Community Action Program for Children

An ongoing, long-term federal initiative funded by the Public Health Agency of Canada, CAPC is designed to help local community groups address the priority health and developmental needs of children (aged 0-6 years) and their families who are living in conditions of risk.

For more information on Community Action Program for Children refer to: CAPC Projects Directory.

Community Development and Networking Project

CAPC Map of Projects in Saskatchewan (2012)

CAPC Map of Projects in Saskatchewan (2012)

The Community Action Program for Children (CAPC) Community Development and Networking Project was initiated in May 1994 and is funded by the Public Health Agency of Canada (PHAC). From May 1994 to December 2011, CAPC Saskatchewan adopted a community development approach to working with the CAPC projects. During this time, the Community Development Coordinator worked collaboratively with other CAPC projects in Saskatchewan to support development, delivery and evaluation of programs for children, aged birth to six years, who are at risk for poor health outcomes.

Currently, the positions held at the Saskatchewan Prevention Institute help support the educational, resource and networking needs of the CAPC projects in Saskatchewan in the areas of early childhood mental health and other priority areas.

Activities generally include:
  • coordinating education and training events for CAPC project staff
  • resource material development in the area of early childhood mental health
  • coordinating the provincial networking meeting for CAPC staff and sponsors
  • resource and information sharing
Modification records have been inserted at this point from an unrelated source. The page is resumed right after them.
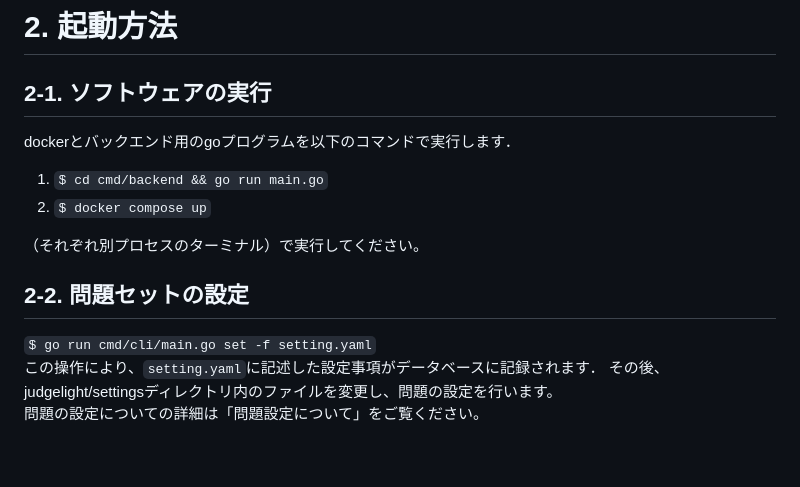
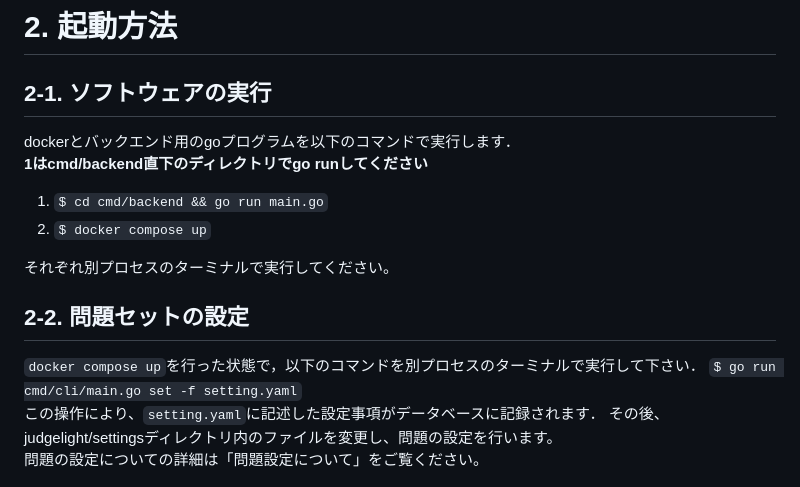
Before and after one commit to admidori/judgelight, a Markdown page: docs/usage/README.md, the part around the change. Rendered like a GitHub page; blank space fills up the shorter version.

Commit message:
Update document

````diff
--- a/docs/usage/README.md
+++ b/docs/usage/README.md
@@ -25,13 +25,15 @@ gitコマンドやzip形式でのダウンロードなどを使用して、repos
 # 2. 起動方法
 ## 2-1. ソフトウェアの実行
 dockerとバックエンド用のgoプログラムを以下のコマンドで実行します．
+**1はcmd/backend直下のディレクトリでgo runしてください**
 
 1. ```$ cd cmd/backend && go run main.go```
 2. ```$ docker compose up```
 
-（それぞれ別プロセスのターミナル）で実行してください。
+それぞれ別プロセスのターミナルで実行してください。
 
 ## 2-2. 問題セットの設定
+`docker compose up`を行った状態で，以下のコマンドを別プロセスのターミナルで実行して下さい．
 ```$ go run cmd/cli/main.go set -f setting.yaml```
 この操作により、`setting.yaml`に記述した設定事項がデータベースに記録されます．
 その後、judgelight/settingsディレクトリ内のファイルを変更し、問題の設定を行います。
````
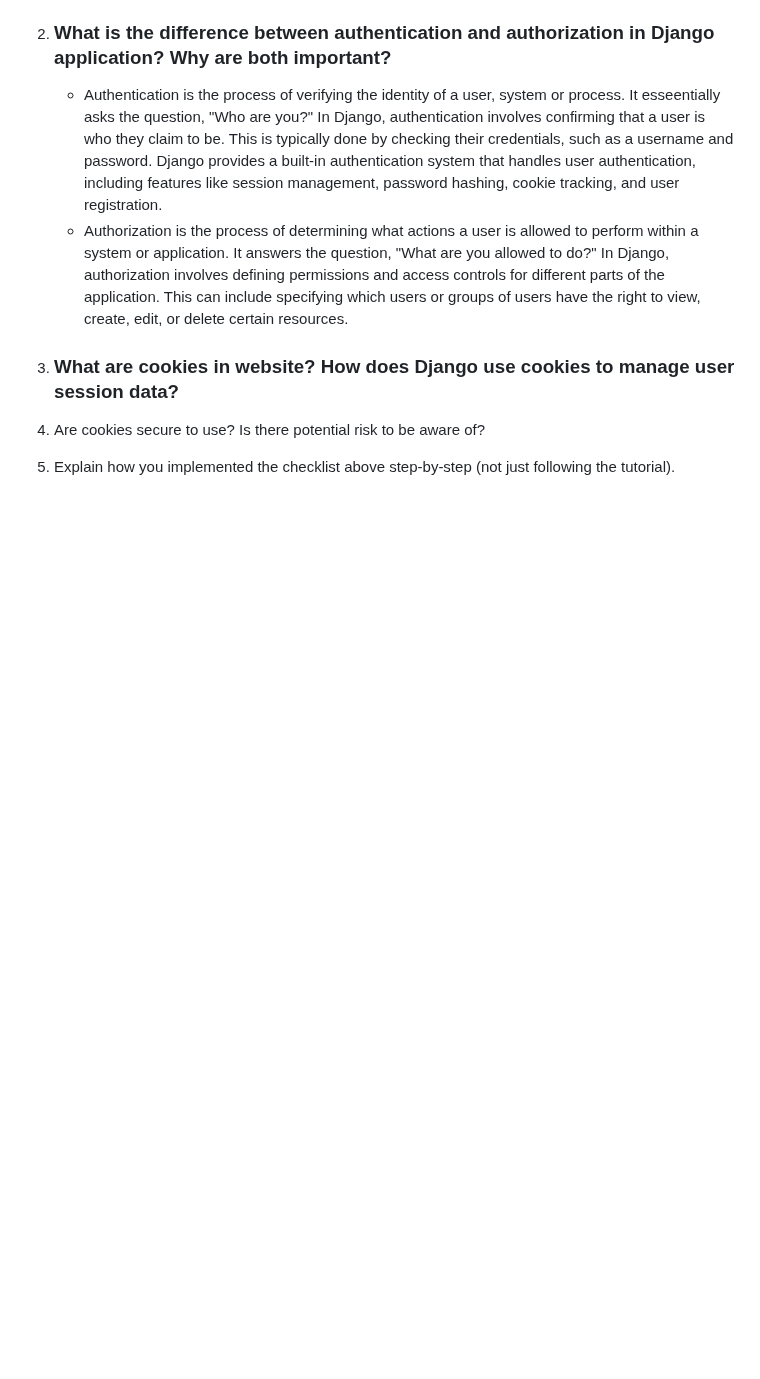
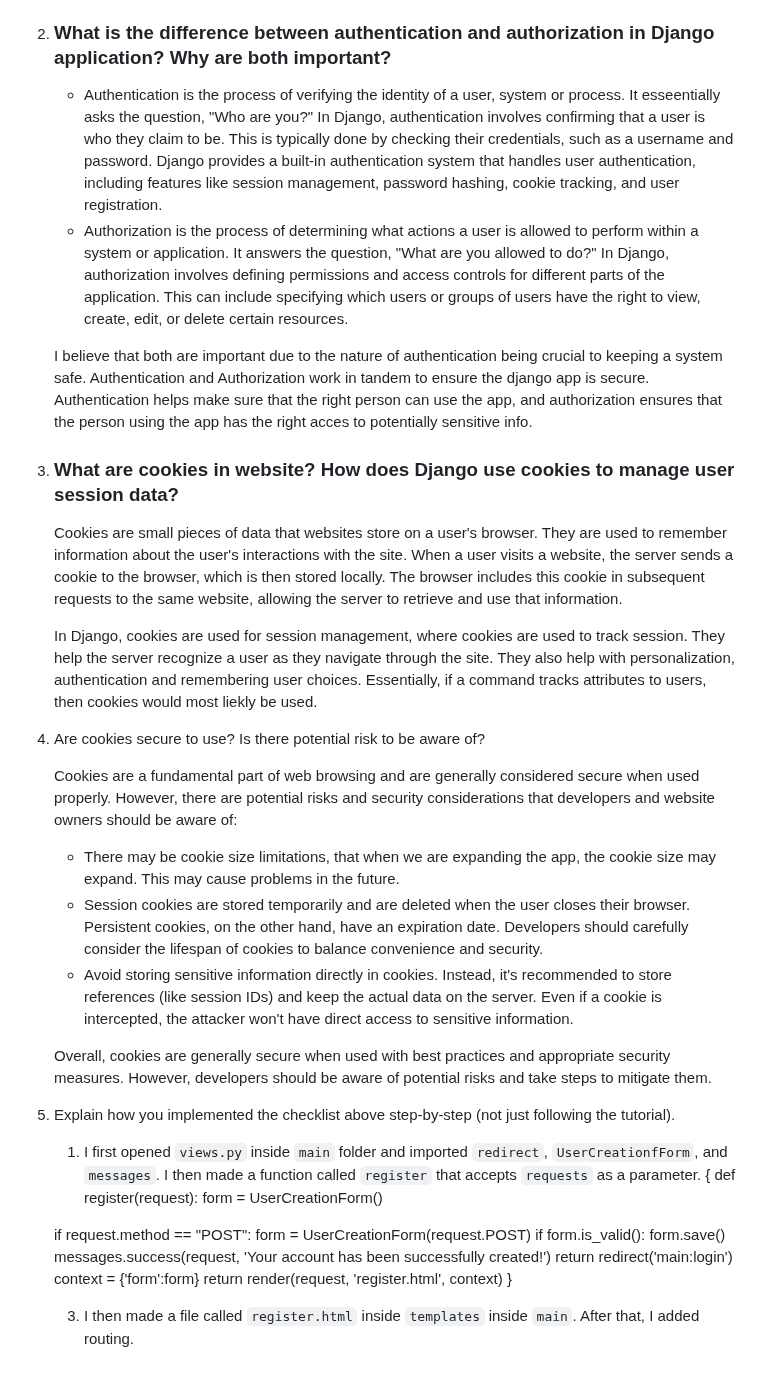
Before and after one commit to goosetea04/gustisuperstore, a Markdown page: README.md, the part around the change. GitHub-like rendering; blank space fills up the shorter version.

```diff
--- a/README.md
+++ b/README.md
@@ -150,6 +150,39 @@ To start, MVC is the most widely used architecture. What it does is separate the
 	- Authentication is the process of verifying the identity of a user, system or process. It esseentially asks the question, "Who are you?" In Django, authentication involves confirming that a user is who they claim to be. This is typically done by checking their credentials, such as a username and password. Django provides a built-in authentication system that handles user authentication, including features like session management, password hashing, cookie tracking,  and user registration.
 	- Authorization is the process of determining what actions a user is allowed to perform within a system or application. It answers the question, "What are you allowed to do?" In Django, authorization involves defining permissions and access controls for different parts of the application. This can include specifying which users or groups of users have the right to view, create, edit, or delete certain resources.
 
-5. ### What are cookies in website? How does Django use cookies to manage user session data?
+	I believe that both are important due to the nature of authentication being crucial to keeping a system safe. Authentication and Authorization work in tandem to ensure the django app is secure. Authentication helps make sure that the right person can use the app, and authorization ensures that the person using the app has the right acces to potentially sensitive info.
+
+3. ### What are cookies in website? How does Django use cookies to manage user session data?
+
+	Cookies are small pieces of data that websites store on a user's browser. They are used to remember information about the user's interactions with the site. When a user visits a website, the server sends a cookie to the browser, which is then stored locally. The browser includes this cookie in subsequent requests to the same website, allowing the server to retrieve and use that information.
+
+	In Django, cookies are used for session management, where cookies are used to track session. They help the server recognize a user as they navigate through the site. They also help with personalization, authentication and remembering user choices. Essentially, if a command tracks attributes to users, then cookies would most liekly be used.
+
 6. Are cookies secure to use? Is there potential risk to be aware of?
-7. Explain how you implemented the checklist above step-by-step (not just following the tutorial).
+
+	Cookies are a fundamental part of web browsing and are generally considered secure when used properly. However, there are potential risks and security considerations that developers and website owners should be aware of:
+
+	- There may be cookie size limitations, that when we are expanding the app, the cookie size may expand. This may cause problems in the future.
+	-  Session cookies are stored temporarily and are deleted when the user closes their browser. Persistent cookies, on the other hand, have an expiration date. Developers should carefully consider the lifespan of cookies to balance convenience and security.
+	- Avoid storing sensitive information directly in cookies. Instead, it's recommended to store references (like session IDs) and keep the actual data on the server. Even if a cookie is intercepted, the attacker won't have direct access to sensitive information.
+
+	Overall,  cookies are generally secure when used with best practices and appropriate security measures. However, developers should be aware of potential risks and take steps to mitigate them.
+
+8. Explain how you implemented the checklist above step-by-step (not just following the tutorial).
+
+	1. I first opened `views.py` inside `main` folder and imported `redirect`, `UserCreationfForm`, and `messages`. I then made a function called `register` that accepts `requests` as a parameter.
+{
+	def register(request):
+	form = UserCreationForm()
+
+	if request.method == "POST":
+		form = UserCreationForm(request.POST)
+		if form.is_valid():
+        		form.save()
+        		messages.success(request, 'Your account has been successfully created!')
+        		return redirect('main:login')
+	context = {'form':form}
+	return render(request, 'register.html', context)
+}
+
+	3.  I then made a file called `register.html` inside `templates` inside `main`. After that, I added routing.
```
The support received through this project has also enabled the Prevention Institute staff to work collaboratively with other community and government partners, both aboriginal and non-aboriginal, in addressing children’s issues at the provincial level. Provincial initiatives by the Prevention Institute that have been supported by CAPC have included conferences on FASD, shaken baby syndrome, positive parenting strategies, early childhood mental health and reports on child health and child injury in Saskatchewan.

 

Resources